Given records:

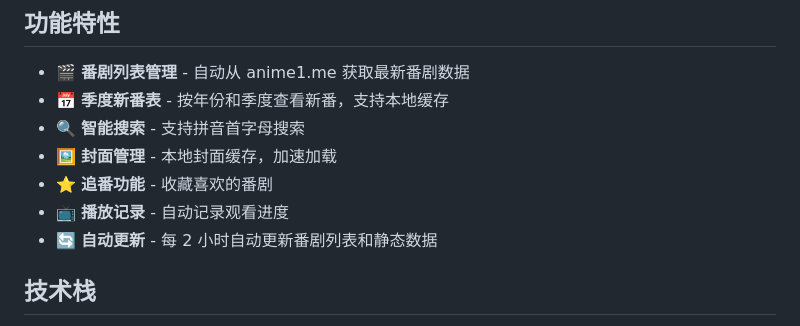
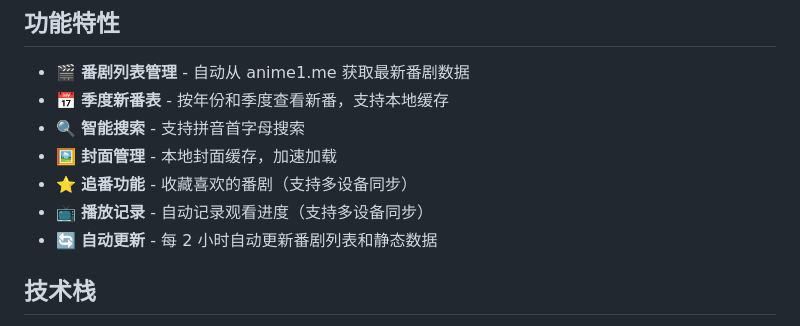
Before and after one commit to Hyper-Beast/AnimeOne_Server, a Markdown page: README.md, the part around the change. Rendered like a GitHub page.

```diff
--- a/README.md
+++ b/README.md
@@ -12,8 +12,8 @@
 - 📅 **季度新番表** - 按年份和季度查看新番，支持本地缓存
 - 🔍 **智能搜索** - 支持拼音首字母搜索
 - 🖼️ **封面管理** - 本地封面缓存，加速加载
-- ⭐ **追番功能** - 收藏喜欢的番剧
-- 📺 **播放记录** - 自动记录观看进度
+- ⭐ **追番功能** - 收藏喜欢的番剧（支持多设备同步）
+- 📺 **播放记录** - 自动记录观看进度（支持多设备同步）
 - 🔄 **自动更新** - 每 2 小时自动更新番剧列表和静态数据
 
 ## 技术栈
```
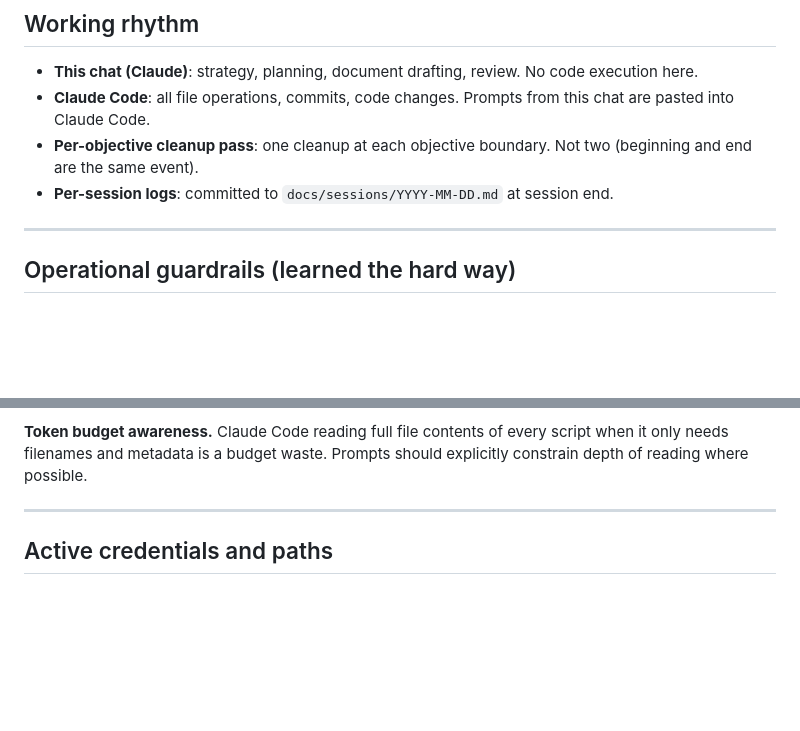
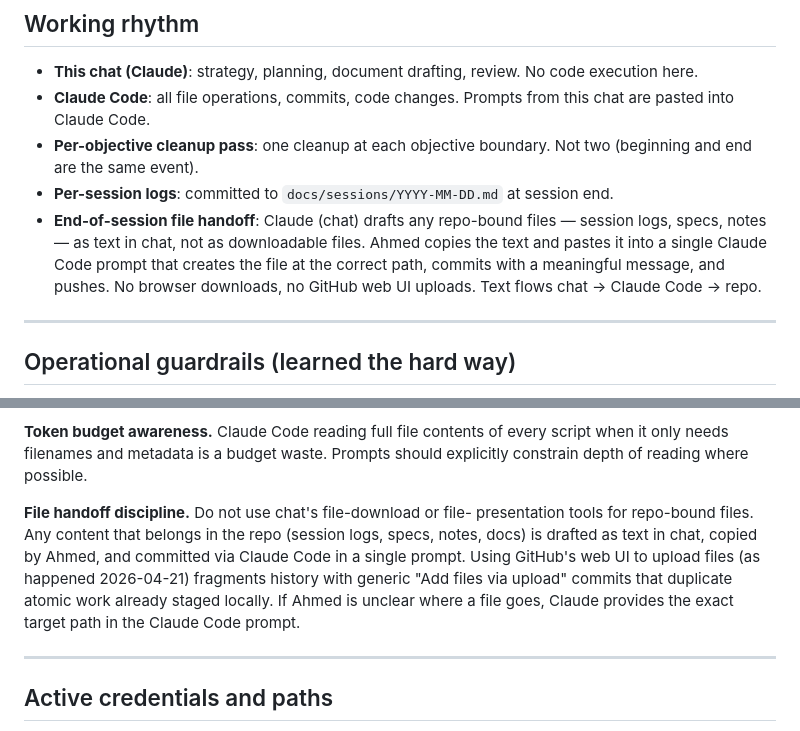
Before and after one commit to a7zain/basira, a Markdown page: CLAUDE.md, 2 parts joined by grey strips. Drawn GitHub-style; blank space fills up the shorter version.

Commit message:
CLAUDE.md: add file-handoff protocol (text-in-chat, no web uploads)

```diff
--- a/CLAUDE.md
+++ b/CLAUDE.md
@@ -138,6 +138,12 @@ Full strategic framing: see `basira_master_plan.md`.
   Not two (beginning and end are the same event).
 - **Per-session logs**: committed to `docs/sessions/YYYY-MM-DD.md` at
   session end.
+- **End-of-session file handoff**: Claude (chat) drafts any repo-bound
+  files — session logs, specs, notes — as text in chat, not as
+  downloadable files. Ahmed copies the text and pastes it into a
+  single Claude Code prompt that creates the file at the correct path,
+  commits with a meaningful message, and pushes. No browser downloads,
+  no GitHub web UI uploads. Text flows chat → Claude Code → repo.
 
 ---
 
@@ -163,6 +169,15 @@ operation is needed, split it into numbered passes (e.g. Pass 2A, 2B,
 **Token budget awareness.** Claude Code reading full file contents of
 every script when it only needs filenames and metadata is a budget waste.
 Prompts should explicitly constrain depth of reading where possible.
+
+**File handoff discipline.** Do not use chat's file-download or file-
+presentation tools for repo-bound files. Any content that belongs in
+the repo (session logs, specs, notes, docs) is drafted as text in chat,
+copied by Ahmed, and committed via Claude Code in a single prompt.
+Using GitHub's web UI to upload files (as happened 2026-04-21) fragments
+history with generic "Add files via upload" commits that duplicate
+atomic work already staged locally. If Ahmed is unclear where a file
+goes, Claude provides the exact target path in the Claude Code prompt.
 
 ---
 
```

Task to carry out: Would you provide an exact, picture-free copy of the data above?

Solution:
Before and after one commit to Hyper-Beast/AnimeOne_Server, a Markdown page: README.md, the part around the change. Rendered like a GitHub page.

```diff
--- a/README.md
+++ b/README.md
@@ -12,8 +12,8 @@
 - 📅 **季度新番表** - 按年份和季度查看新番，支持本地缓存
 - 🔍 **智能搜索** - 支持拼音首字母搜索
 - 🖼️ **封面管理** - 本地封面缓存，加速加载
-- ⭐ **追番功能** - 收藏喜欢的番剧
-- 📺 **播放记录** - 自动记录观看进度
+- ⭐ **追番功能** - 收藏喜欢的番剧（支持多设备同步）
+- 📺 **播放记录** - 自动记录观看进度（支持多设备同步）
 - 🔄 **自动更新** - 每 2 小时自动更新番剧列表和静态数据
 
 ## 技术栈
```
Before and after one commit to a7zain/basira, a Markdown page: CLAUDE.md, 2 parts joined by grey strips. Drawn GitHub-style; blank space fills up the shorter version.

Commit message:
CLAUDE.md: add file-handoff protocol (text-in-chat, no web uploads)

```diff
--- a/CLAUDE.md
+++ b/CLAUDE.md
@@ -138,6 +138,12 @@ Full strategic framing: see `basira_master_plan.md`.
   Not two (beginning and end are the same event).
 - **Per-session logs**: committed to `docs/sessions/YYYY-MM-DD.md` at
   session end.
+- **End-of-session file handoff**: Claude (chat) drafts any repo-bound
+  files — session logs, specs, notes — as text in chat, not as
+  downloadable files. Ahmed copies the text and pastes it into a
+  single Claude Code prompt that creates the file at the correct path,
+  commits with a meaningful message, and pushes. No browser downloads,
+  no GitHub web UI uploads. Text flows chat → Claude Code → repo.
 
 ---
 
@@ -163,6 +169,15 @@ operation is needed, split it into numbered passes (e.g. Pass 2A, 2B,
 **Token budget awareness.** Claude Code reading full file contents of
 every script when it only needs filenames and metadata is a budget waste.
 Prompts should explicitly constrain depth of reading where possible.
+
+**File handoff discipline.** Do not use chat's file-download or file-
+presentation tools for repo-bound files. Any content that belongs in
+the repo (session logs, specs, notes, docs) is drafted as text in chat,
+copied by Ahmed, and committed via Claude Code in a single prompt.
+Using GitHub's web UI to upload files (as happened 2026-04-21) fragments
+history with generic "Add files via upload" commits that duplicate
+atomic work already staged locally. If Ahmed is unclear where a file
+goes, Claude provides the exact target path in the Claude Code prompt.
 
 ---
 
```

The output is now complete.